The Economist — the English newspaper that referred to Kemi Adeosun, Nigeria’s finance minister, as “poorly qualified” eight months ago — now says she is a “tenacious minister” fixing the country’s economy.
In November 2015, The Economist said Adeosun, who has over two decades of experience in financing and capital management, had only managed one of Nigeria’s smaller states.
“However, the new finance minister, an accountant who cleaned up the books of one of Nigeria’s smaller states, is poorly qualified for the job,” The Economist had said.
But in less than a year on her job, the paper now sees Adeosun as helping Nigeria get control of its earnings.
“In an effort to fix this, a tenacious finance minister, Kemi Adeosun, has told skint governors that they must make their finances public before they receive a second federal bailout,” the newspaper said.
“She has struck thousands of ghost workers off the public payroll. Her ‘treasury single account’ (TSA) may be the biggest coup of all. It replaced a labyrinth of government piggy banks, giving Nigeria more control of its earnings.”

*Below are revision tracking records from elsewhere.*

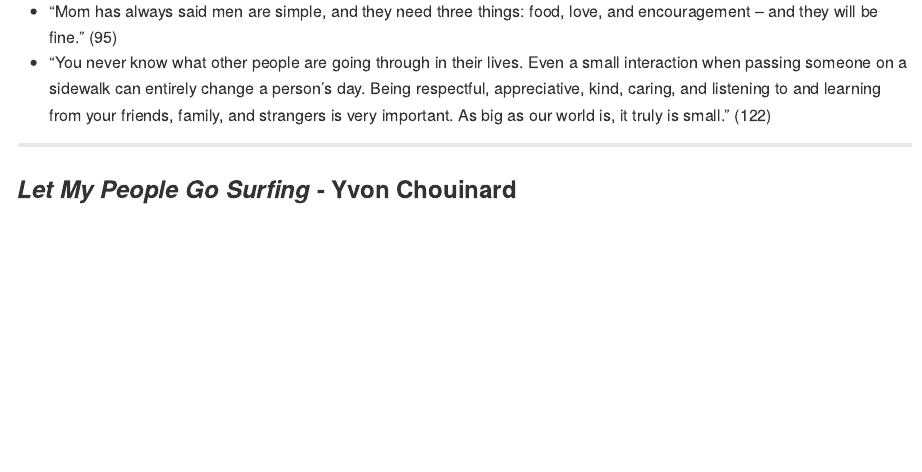
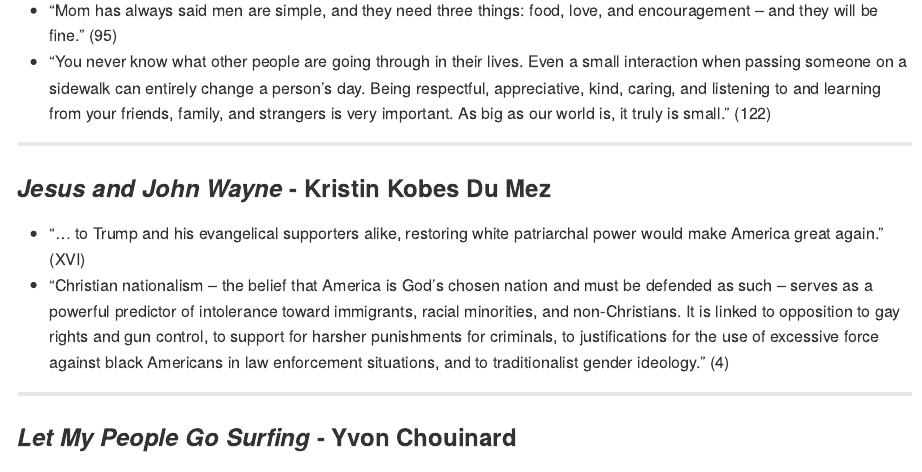
Before and after one commit to chadallison/book_quotes, an R Markdown document (quotes.rmd): the page in a window 1100 px wide, from 2300 px down before the commit and from 2330 px down after it, so that both start at the same text. Rendered offline with R 4.5, knitr and Pandoc, with nearby package versions.

Commit message:
Add files via upload

```diff
--- a/quotes.rmd
+++ b/quotes.rmd
@@ -67,6 +68,13 @@
 
 ___
 
+### *Jesus and John Wayne* - Kristin Kobes Du Mez
+
+- "... to Trump and his evangelical supporters alike, restoring white patriarchal power would make America great again." (XVI)
+- "Christian nationalism -- the belief that America is God's chosen nation and must be defended as such -- serves as a powerful predictor of intolerance toward immigrants, racial minorities, and non-Christians. It is linked to opposition to gay rights and gun control, to support for harsher punishments for criminals, to justifications for the use of excessive force against black Americans in law enforcement situations, and to traditionalist gender ideology." (4)
+
+___
+
 ### *Let My People Go Surfing* - Yvon Chouinard
 
 - "If we could all come to see our consumer products as tools that help us to live our real lives -- rather than as substitutes and surrogates for that life -- we would need many fewer products to be happy. (Naomi Klein, XI)
```
Also changed, not shown: README.md, quotes.rmd (1 more changed lines).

It added that financiers reckon that Nigeria’s TSA “could serve as a lesson to others in West Africa as well”.
The Economist further explained how President Muhammadu Buhari has been fighting corruption in Africa’s largest economy.
“Mr Buhari’s government has been learning from other crusading countries, such as Georgia. But not everyone is impressed. His political opponents, who ruled Nigeria for 16 years until 2015, call the campaign a witch-hunt.

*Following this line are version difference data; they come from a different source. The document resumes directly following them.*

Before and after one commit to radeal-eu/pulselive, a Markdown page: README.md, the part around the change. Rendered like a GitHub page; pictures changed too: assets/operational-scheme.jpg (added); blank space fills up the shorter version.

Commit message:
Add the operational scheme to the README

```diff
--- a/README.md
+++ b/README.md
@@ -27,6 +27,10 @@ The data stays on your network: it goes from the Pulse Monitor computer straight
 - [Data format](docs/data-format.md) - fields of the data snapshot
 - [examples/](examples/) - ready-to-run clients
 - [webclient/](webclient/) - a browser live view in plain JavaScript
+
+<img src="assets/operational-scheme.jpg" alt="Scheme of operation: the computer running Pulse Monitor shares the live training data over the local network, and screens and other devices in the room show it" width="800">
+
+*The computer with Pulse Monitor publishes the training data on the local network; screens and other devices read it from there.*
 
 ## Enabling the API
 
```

“There are reasons to doubt the capacity of the anti-corruption agency—and of the courts—to hold the powerful to account. The EFCC is yet to send down any of its most influential adversaries, though it is splurging on training for prosecutors.

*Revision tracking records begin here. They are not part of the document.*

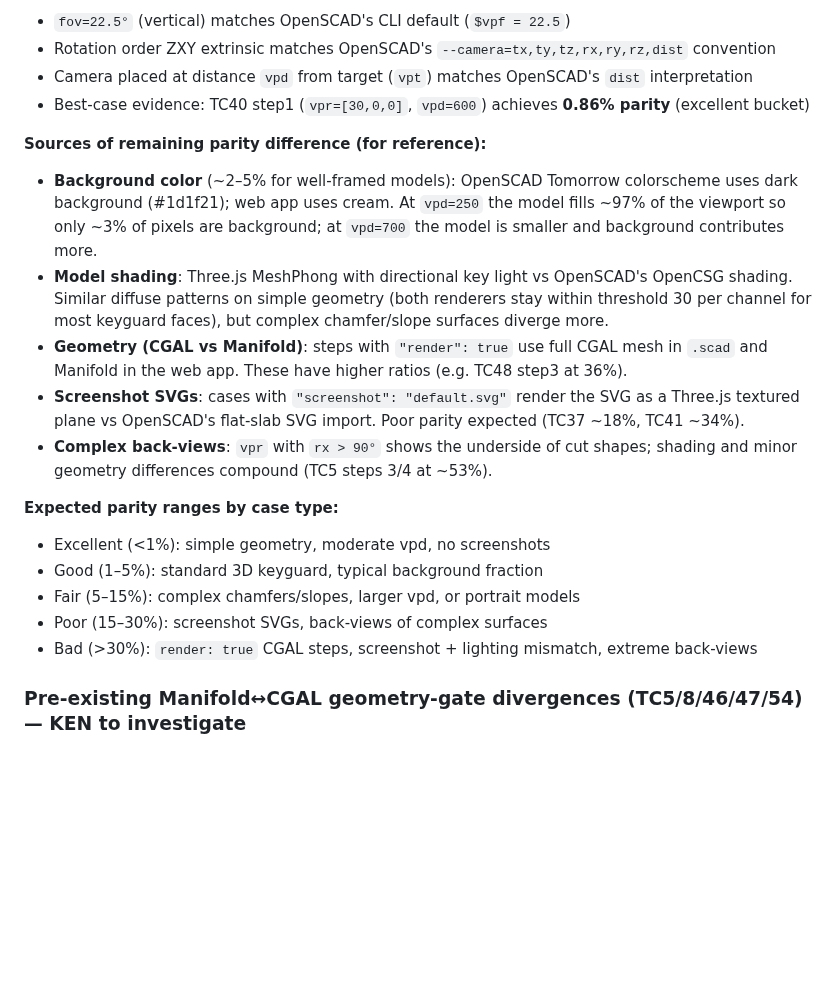
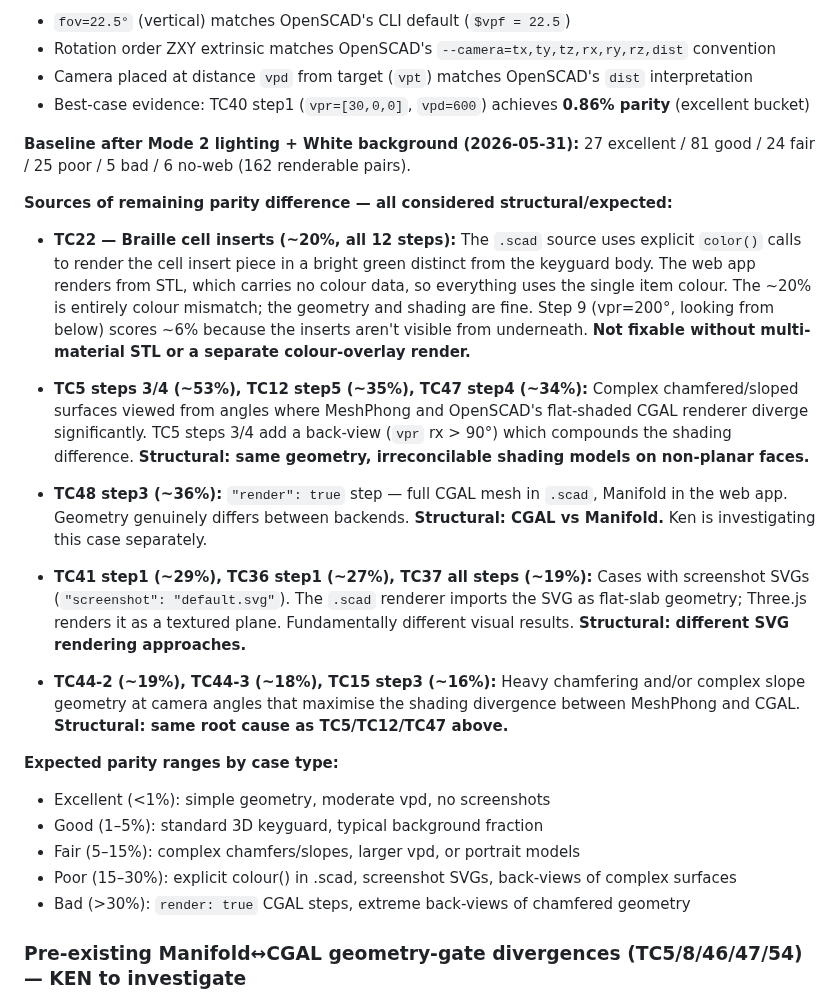
Before and after one commit to Volksswitch/keyguard-designer-web, a Markdown page: CLAUDE.md, the part around the change. Drawn GitHub-style; blank space fills up the shorter version.

Commit message:
Document parity audit findings in CLAUDE.md
Add baseline numbers (27 excellent / 81 good after Mode 2 + White bg),
explain each remaining poor/bad cluster with root cause and fix status:
- TC22: explicit color() in .scad; not fixable without multi-material STL
- TC5/12/47: complex chamfered surfaces, shading model divergence
- TC48: CGAL vs Manifold geometry (Ken investigating)
- TC36/37/41: screenshot SVG rendering differences
- TC44/TC15: heavy chamfering at bad camera angles
Update expected-parity-ranges table to reflect new categories.

Co-Authored-By: Claude Sonnet 4.5 <noreply@anthropic.com>

```diff
--- a/CLAUDE.md
+++ b/CLAUDE.md
@@ -125,26 +125,42 @@ Both projects capture at 2048×1536. The camera model has been validated empiric
 - Camera placed at distance `vpd` from target (`vpt`) matches OpenSCAD's `dist` interpretation
 - Best-case evidence: TC40 step1 (`vpr=[30,0,0]`, `vpd=600`) achieves **0.86% parity** (excellent bucket)
 
-**Sources of remaining parity difference (for reference):**
-- **Background color** (~2–5% for well-framed models): OpenSCAD Tomorrow colorscheme uses dark
-  background (#1d1f21); web app uses cream. At `vpd=250` the model fills ~97% of the viewport so
-  only ~3% of pixels are background; at `vpd=700` the model is smaller and background contributes more.
-- **Model shading**: Three.js MeshPhong with directional key light vs OpenSCAD's OpenCSG shading.
-  Similar diffuse patterns on simple geometry (both renderers stay within threshold 30 per channel
-  for most keyguard faces), but complex chamfer/slope surfaces diverge more.
-- **Geometry (CGAL vs Manifold)**: steps with `"render": true` use full CGAL mesh in `.scad` and
-  Manifold in the web app. These have higher ratios (e.g. TC48 step3 at 36%).
-- **Screenshot SVGs**: cases with `"screenshot": "default.svg"` render the SVG as a Three.js
-  textured plane vs OpenSCAD's flat-slab SVG import. Poor parity expected (TC37 ~18%, TC41 ~34%).
-- **Complex back-views**: `vpr` with `rx > 90°` shows the underside of cut shapes; shading and
-  minor geometry differences compound (TC5 steps 3/4 at ~53%).
+**Baseline after Mode 2 lighting + White background (2026-05-31):**
+27 excellent / 81 good / 24 fair / 25 poor / 5 bad / 6 no-web (162 renderable pairs).
+
+**Sources of remaining parity difference — all considered structural/expected:**
+
+- **TC22 — Braille cell inserts (~20%, all 12 steps):** The `.scad` source uses explicit
+  `color()` calls to render the cell insert piece in a bright green distinct from the keyguard
+  body. The web app renders from STL, which carries no colour data, so everything uses the
+  single item colour. The ~20% is entirely colour mismatch; the geometry and shading are fine.
+  Step 9 (vpr=200°, looking from below) scores ~6% because the inserts aren't visible from
+  underneath. **Not fixable without multi-material STL or a separate colour-overlay render.**
+
+- **TC5 steps 3/4 (~53%), TC12 step5 (~35%), TC47 step4 (~34%):** Complex chamfered/sloped
+  surfaces viewed from angles where MeshPhong and OpenSCAD's flat-shaded CGAL renderer diverge
+  significantly. TC5 steps 3/4 add a back-view (`vpr` rx > 90°) which compounds the shading
+  difference. **Structural: same geometry, irreconcilable shading models on non-planar faces.**
+
+- **TC48 step3 (~36%):** `"render": true` step — full CGAL mesh in `.scad`, Manifold in the
+  web app. Geometry genuinely differs between backends. **Structural: CGAL vs Manifold.**
+  Ken is investigating this case separately.
+
+- **TC41 step1 (~29%), TC36 step1 (~27%), TC37 all steps (~19%):** Cases with screenshot SVGs
+  (`"screenshot": "default.svg"`). The `.scad` renderer imports the SVG as flat-slab geometry;
+  Three.js renders it as a textured plane. Fundamentally different visual results.
+  **Structural: different SVG rendering approaches.**
+
+- **TC44-2 (~19%), TC44-3 (~18%), TC15 step3 (~16%):** Heavy chamfering and/or complex slope
+  geometry at camera angles that maximise the shading divergence between MeshPhong and CGAL.
+  **Structural: same root cause as TC5/TC12/TC47 above.**
 
 **Expected parity ranges by case type:**
 - Excellent (<1%): simple geometry, moderate vpd, no screenshots
 - Good (1–5%): standard 3D keyguard, typical background fraction
 - Fair (5–15%): complex chamfers/slopes, larger vpd, or portrait models
-- Poor (15–30%): screenshot SVGs, back-views of complex surfaces
-- Bad (>30%): `render: true` CGAL steps, screenshot + lighting mismatch, extreme back-views
+- Poor (15–30%): explicit colour() in .scad, screenshot SVGs, back-views of complex surfaces
+- Bad (>30%): `render: true` CGAL steps, extreme back-views of chamfered geometry
 
 ### Pre-existing Manifold↔CGAL geometry-gate divergences (TC5/8/46/47/54) — KEN to investigate
 The geometry gate (`tests/geometry.spec.mjs`, Manifold vs the `.scad` CGAL golden manifest) fails
```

“Under new management, the Nigerian National Petroleum Corporation has grown slightly less opaque: it now publishes monthly financial reports.”